Judicial Officer/Tribunal Member: Member Pennell
Human Rights Act 2019 (Qld) Sections: ss 3, 11, 13 
Rights Considered: N/A
Other Legislation: Guardianship and Administration Act 2000 (Qld) ss 6, 11B, 12, 14, 16
Keywords: Health, Mental Health, Guardianship 

This matter concerned an application to appoint a guardian and administrator for BCC because of capacity and mental health concerns. The Tribunal noted that section 13(2)(d) of the Human Rights Act 2019 (Qld) was engaged when considering the need to appoint a decision-maker once the presumption of capacity had been rebutted.

An application for the appointment of a guardian and administrator for BCC was made by the rehabilitation unit that had previously provided BCC with inpatient care. They had identified him as being financially vulnerable and lacking the ability to responsibly manage his finances: at [5]. At the hearing, the applicant’s sister appeared and advocated that she should be considered for the roles: at [8]. BCC’s independent advocate, Ms Hansen, questioned BCC’s sister’s appropriateness: at [17], [21]-[22]. The Tribunal found that those concerns were not supported by the evidence: at [23].

The Tribunal noted that the principle that all adults share the same human rights and fundamental freedoms required that BCC should not be treated as being unable to make his own decisions, and that all practicable steps be taken to provide him with the support and necessary information for him to make and communicate a decision: at [41]. The Tribunal also noted that it had to consider whether there was a ‘less restrictive and reasonably available way’ to achieve their purpose when deciding whether to appoint a decision maker, in accordance with section 13(2)(d) of the Human Rights Act 2019 (Qld): at [43]. The Tribunal did not cite any relevant human rights from the Human Rights Act 2019 (Qld). However, the General Principles in section 11B of the Guardianship and Administration Act 2000 (Qld) were highlighted, particularly BCC’s right to participate in decisions affecting him, and the presumption that BCC’s views, wishes and preferences would be sought before any appointed decision-maker exercised their power: at [43]-[44].

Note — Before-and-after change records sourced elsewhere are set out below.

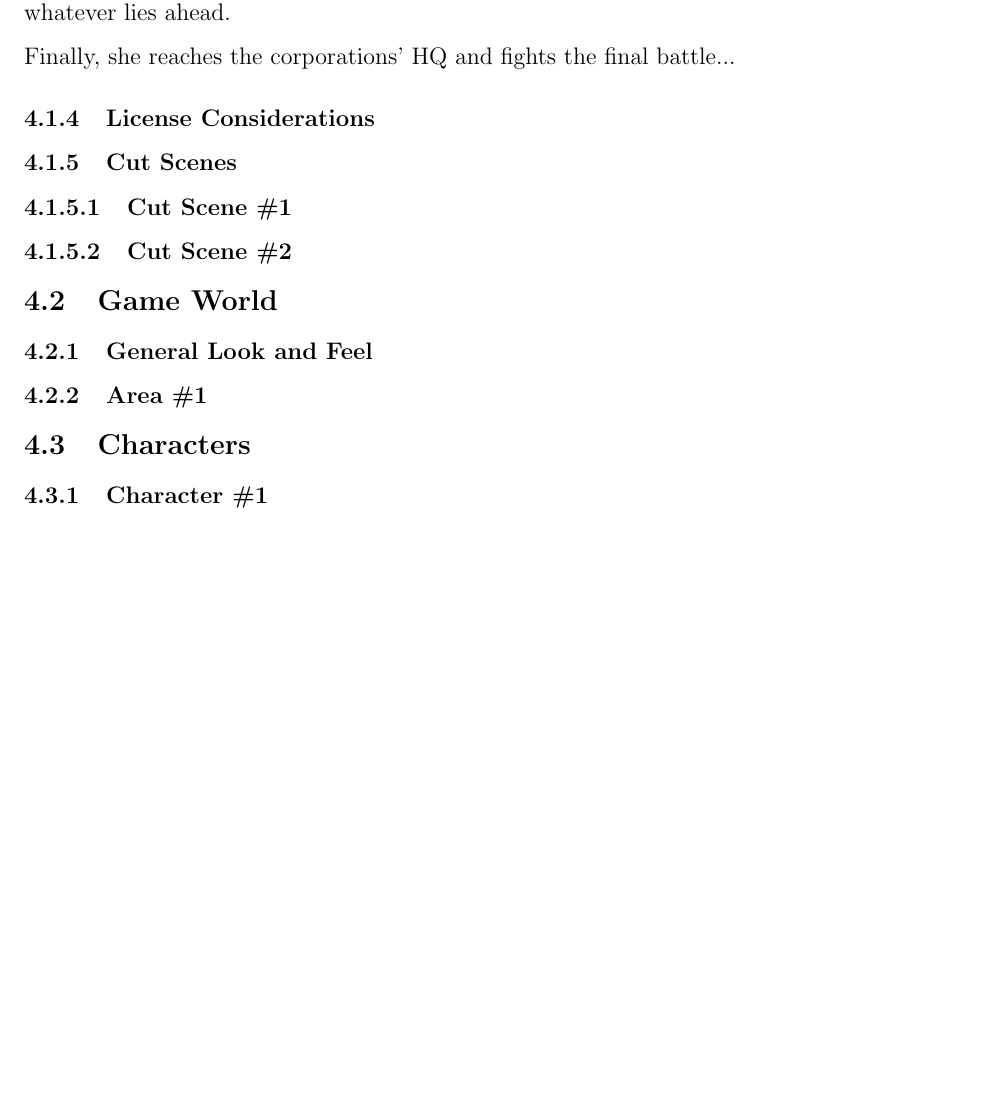
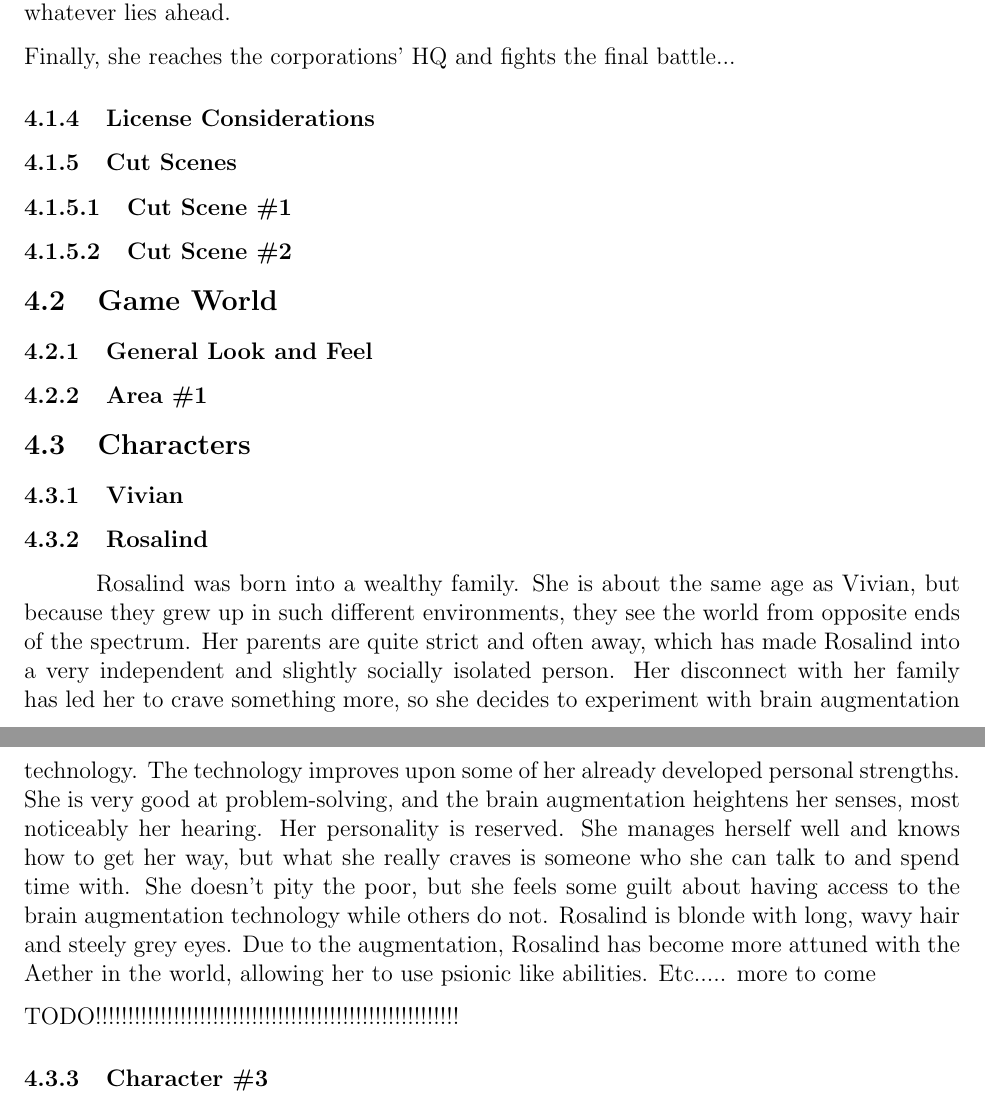
Before and after one commit to BloodRaine/Game-Dev-Final-Project, a LaTeX document (documentation/design-document/design-document.tex): part of page 12 of 23 before the commit and two parts of pages 12 and 13 of 24 after it, the two joined at a grey line, cut so that both start at the same text, the shorter picture padded with empty space. Compiled offline with pdfLaTeX.

Commit message:
Added another Character

```diff
--- a/documentation/design-document/design-document.tex
+++ b/documentation/design-document/design-document.tex
@@ -365,7 +365,7 @@ Finally, she reaches the corporations' HQ and fights the final battle...
 
 \subsection{Characters}
 
-\subsubsection{Character \#1}
+\subsubsection{Vivian}
 % - Back story
 % - Personality
 % - Look
@@ -377,6 +377,26 @@ Finally, she reaches the corporations' HQ and fights the final battle...
 % - Statistics
 
 % more characters as necessary
+
+\subsubsection{Rosalind}
+\tab Rosalind was born into a wealthy family. She is about the same age as Vivian, but because
+they grew up in such different environments, they see the world from opposite ends of the
+spectrum. Her parents are quite strict and often away, which has made Rosalind into a very
+independent and slightly socially isolated person. Her disconnect with her family has led
+her to crave something more, so she decides to experiment with brain augmentation
+technology. The technology improves upon some of her already developed personal
+strengths. She is very good at problem-solving, and the brain augmentation heightens her
+senses, most noticeably her hearing. Her personality is reserved. She manages herself
+well and knows how to get her way, but what she really craves is someone who she can
+talk to and spend time with. She doesn't pity the poor, but she feels some guilt about
+having access to the brain augmentation technology while others do not. Rosalind is
+blonde with long, wavy hair and steely grey eyes. Due to the augmentation, Rosalind has become more attuned with the Aether in the world, allowing her to use psionic like abilities. Etc..... more to come
+
+
+
+TODO!!!!!!!!!!!!!!!!!!!!!!!!!!!!!!!!!!!!!!!!!!!!!!!!!!!!!!!!
+
+\subsubsection{Character \#3}
 
 \newpage
 \section{Levels}
```
Also changed, not shown: documentation/design-document/design-document.tex (1 more changed lines).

The Tribunal was satisfied that there was a need for the appointment of a guardian and administrator for particular types of decisions and financial matters: at [62].

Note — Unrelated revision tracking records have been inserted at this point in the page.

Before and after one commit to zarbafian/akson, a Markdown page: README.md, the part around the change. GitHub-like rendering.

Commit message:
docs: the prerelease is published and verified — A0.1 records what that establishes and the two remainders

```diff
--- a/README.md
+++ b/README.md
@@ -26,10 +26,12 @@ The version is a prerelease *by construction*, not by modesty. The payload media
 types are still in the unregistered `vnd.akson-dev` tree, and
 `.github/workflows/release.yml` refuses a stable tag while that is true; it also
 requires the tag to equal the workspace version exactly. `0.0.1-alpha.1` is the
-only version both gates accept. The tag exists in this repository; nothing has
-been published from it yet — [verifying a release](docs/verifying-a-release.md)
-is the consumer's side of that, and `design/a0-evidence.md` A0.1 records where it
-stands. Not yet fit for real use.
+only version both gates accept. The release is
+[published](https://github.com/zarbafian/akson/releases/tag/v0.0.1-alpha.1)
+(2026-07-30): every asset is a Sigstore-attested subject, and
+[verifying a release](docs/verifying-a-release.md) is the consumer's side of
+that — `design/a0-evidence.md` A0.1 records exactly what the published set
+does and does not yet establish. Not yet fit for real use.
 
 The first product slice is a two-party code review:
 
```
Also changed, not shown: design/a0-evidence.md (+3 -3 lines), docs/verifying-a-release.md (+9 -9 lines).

Orders were made appointing BCC’s sister as both administrator for BCC’s interest held in real estate and guardian for the provision of services, including decisions relating to the NDIS, with a review scheduled after one year: at [62]-[64].